Just a lot of really good funny actors. Anna Faris plays the female lead, Brandi. And she’s delicious and hilarious and I wish you could see her while you’re here but she won’t be working today. She comes back tomorrow. A wonderful character actress named Celia Weston who’s done a lot of work on Broadway and in film and television plays Seth’s mother in the film who is a completely kind of crazy alcoholic, but has a special love for her son who has his own special needs and problems. They have a very unique relationship. They live together in a trailer…doublewide trailer and it’s a strangely kind of twisted supportive relationship that they have. She’s fantastic. I’m trying to think…any other…Dan Bakkedahl is the mall manager. I was just trying to think if there was any other kind of cameo things. I think from Jody’s world, probably no and you probably know who most of the other major players are. I have to say Michael Pena who really is kind of a revelation in this movie, I’m sorry you’re not going to see him work today either, but he’s basically known as a dramatic actor. You know Michael Pena—things like “World Trade Center” like very…

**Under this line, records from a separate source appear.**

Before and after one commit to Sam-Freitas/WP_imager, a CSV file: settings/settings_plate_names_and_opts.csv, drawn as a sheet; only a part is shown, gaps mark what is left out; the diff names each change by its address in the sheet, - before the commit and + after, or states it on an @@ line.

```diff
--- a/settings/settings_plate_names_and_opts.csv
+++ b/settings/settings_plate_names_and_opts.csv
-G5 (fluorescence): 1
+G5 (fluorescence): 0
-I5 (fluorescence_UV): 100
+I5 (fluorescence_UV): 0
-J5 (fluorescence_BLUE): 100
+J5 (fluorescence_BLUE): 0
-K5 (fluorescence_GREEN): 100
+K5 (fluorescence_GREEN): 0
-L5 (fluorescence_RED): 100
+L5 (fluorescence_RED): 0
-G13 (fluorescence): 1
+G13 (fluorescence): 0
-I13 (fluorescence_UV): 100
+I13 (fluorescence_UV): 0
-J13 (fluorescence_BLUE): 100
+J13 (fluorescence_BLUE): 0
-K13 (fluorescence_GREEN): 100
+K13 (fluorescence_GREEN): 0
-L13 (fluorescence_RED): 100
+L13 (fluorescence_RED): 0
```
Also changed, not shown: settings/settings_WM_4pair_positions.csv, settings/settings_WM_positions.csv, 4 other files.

And “Crash”.

Yeah, and “Crash”. Very serious things. And he really like…who knew. He came in to read for this and he created a whole character. He’s part of Ronnie’s elite task force at the mall. He’s his right-hand man. And he is really, really funny and he just is doing something brilliant and I think it’s going to be a whole side of him that people have never seen before. And there’s these 2 identical twins, the Ewing twins, that are actually friends of Jody’s. They actually were night security guards at a factory and being identical twins, they each were stationed at one opposite end of the mall and they would sit in a car all night and talk to each other by walkie-talkie. So they had some real life experience doing this, so you see them in the movie—the Ewing twins. They’re part of the elite task force. They’re really good and funny and it’s their first acting role. And a great kid named Jesse Plemmons who is on “Friday Night Lights”, the series who’s the last kind of new recruit that becomes part of Ronnie Barnhardt’s elite task force.

You’re filming at a mall that’s open. Have you had to deal with any of the people coming in just to take pictures of what’s going on?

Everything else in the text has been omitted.